What was your favorite part of your everyday life in Madrid? 

My favorite part of everyday life was eating meals with my host family, especially dinner. I shared a homestay with two other Stanford students, and in addition to our host parents we also had two host sisters who were 14 and 16 years old. As I come from a big family, I found it extremely comforting to end each day in Madrid with a family dinner. Chatting with my host family about their days at school and work made me nostalgic for my own family dinners I had back in high school, but it also made it so much easier to adjust to my life in Madrid.

What was the most memorable experience you had while you were in Madrid? 

I would say my most memorable experience in Madrid was when our culture class took a field trip to Valle de los Caídos, a Spanish Civil War monument. When I told my host family and charlas partner that we would be visiting the monument, they explained that it was a very controversial place for Spaniards. It was built during the Franco dictatorship by way of forced labor, held the remains of thousands of victims from both sides of the war, and was also the burial site of Franco himself. The fact that Franco was buried there had been debated in Spain for decades and, coincidentally, the day we visited the monument the Spanish supreme court announced that Franco’s remains were to be immediately removed from the site. Witnessing such a historic moment was incredible, but what really surprised me was seeing all of the flowers covering Franco’s tomb and the number of mourners who showed up to the monument, dressed in all black, after the supreme court’s decision had been announced. I was fascinated by Franco’s legacy in the country, and I have continued to study it in depth since returning from Madrid, as it is the focus of my undergraduate honors thesis.

What 5 words would you use to describe your experience? 

Independence, immersion, beauty, curiosity, welcoming.

What was your favorite food you had in Madrid? 

I fell in love with two Spanish classics: gazpacho and tortilla española. BOSP in Madrid hosts an annual gazpacho competition between all the host families, and my host family had won for a few years running. So, unsurprisingly, my favorite place for gazpacho and tortilla was right at home.

What was the most valuable item you took with you on the program?  

An adapter for outlets and an international credit card, so that I wouldn’t get hit with fees for using an American debit card. Also, what I wish I would have brought with me for fall in Madrid is more jeans and sweaters.
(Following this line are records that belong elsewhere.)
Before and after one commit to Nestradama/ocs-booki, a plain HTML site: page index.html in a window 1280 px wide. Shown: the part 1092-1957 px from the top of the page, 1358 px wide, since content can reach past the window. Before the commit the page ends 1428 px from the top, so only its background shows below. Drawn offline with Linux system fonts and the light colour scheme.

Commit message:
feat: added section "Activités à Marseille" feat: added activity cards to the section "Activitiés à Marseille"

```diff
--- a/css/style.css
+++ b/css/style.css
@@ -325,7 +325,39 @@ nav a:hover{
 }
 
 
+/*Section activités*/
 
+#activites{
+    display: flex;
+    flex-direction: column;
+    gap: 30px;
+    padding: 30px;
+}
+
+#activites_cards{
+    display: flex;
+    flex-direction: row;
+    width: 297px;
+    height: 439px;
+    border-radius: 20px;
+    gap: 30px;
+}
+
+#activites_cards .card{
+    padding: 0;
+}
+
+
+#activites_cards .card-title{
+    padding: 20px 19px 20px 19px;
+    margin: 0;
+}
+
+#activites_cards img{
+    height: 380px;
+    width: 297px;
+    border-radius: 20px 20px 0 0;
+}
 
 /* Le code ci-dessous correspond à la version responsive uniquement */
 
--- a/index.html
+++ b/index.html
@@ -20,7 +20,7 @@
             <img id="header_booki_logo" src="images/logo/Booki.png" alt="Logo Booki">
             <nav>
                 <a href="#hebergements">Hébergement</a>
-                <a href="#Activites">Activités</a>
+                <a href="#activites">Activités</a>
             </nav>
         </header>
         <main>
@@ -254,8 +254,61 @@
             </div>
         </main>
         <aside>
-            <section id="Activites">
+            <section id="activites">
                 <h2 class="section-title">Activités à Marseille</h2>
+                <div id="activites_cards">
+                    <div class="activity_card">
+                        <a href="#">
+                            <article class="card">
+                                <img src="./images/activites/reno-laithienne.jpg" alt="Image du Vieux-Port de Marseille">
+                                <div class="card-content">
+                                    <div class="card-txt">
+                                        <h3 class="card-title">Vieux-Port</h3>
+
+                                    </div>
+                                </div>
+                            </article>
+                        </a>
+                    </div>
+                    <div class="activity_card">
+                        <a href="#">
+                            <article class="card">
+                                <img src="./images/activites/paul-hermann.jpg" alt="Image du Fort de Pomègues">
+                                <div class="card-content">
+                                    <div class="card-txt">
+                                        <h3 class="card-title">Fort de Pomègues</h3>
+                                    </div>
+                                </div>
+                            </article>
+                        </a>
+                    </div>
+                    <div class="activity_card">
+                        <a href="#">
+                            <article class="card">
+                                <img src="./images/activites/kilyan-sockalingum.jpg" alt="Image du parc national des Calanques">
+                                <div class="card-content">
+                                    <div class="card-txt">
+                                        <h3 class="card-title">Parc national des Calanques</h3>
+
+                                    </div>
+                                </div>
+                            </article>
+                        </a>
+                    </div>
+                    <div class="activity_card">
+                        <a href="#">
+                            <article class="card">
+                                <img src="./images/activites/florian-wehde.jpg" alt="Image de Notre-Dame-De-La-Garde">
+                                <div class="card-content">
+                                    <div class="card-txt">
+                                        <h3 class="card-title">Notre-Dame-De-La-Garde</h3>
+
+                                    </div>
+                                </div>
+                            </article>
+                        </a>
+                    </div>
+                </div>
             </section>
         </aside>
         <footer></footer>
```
I severely underestimated how cold Spain could get, and therefore had to do some shopping for warmer clothes.

What was your favorite music/band that you discovered in Madrid?

Prior to studying in Madrid, I had already been a big fan of reggaeton music, Bad Bunny especially. I’d also listened to a lot of Rosalia’s more recent, pop music prior to studying abroad. While in Madrid, I was exposed to some of Rosalia’s older, flamenco inspired music and quickly fell in love. Thanks to the Stanford flamenco class, I also had the opportunity to meet a flamenco singer who had sung back up for Rosalia at that year’s MTV European Music Awards. Attending flamenco shows was definitely one of the highlights of my abroad experience, as I found the talent of both the dancers and singers to be absolutely breathtaking.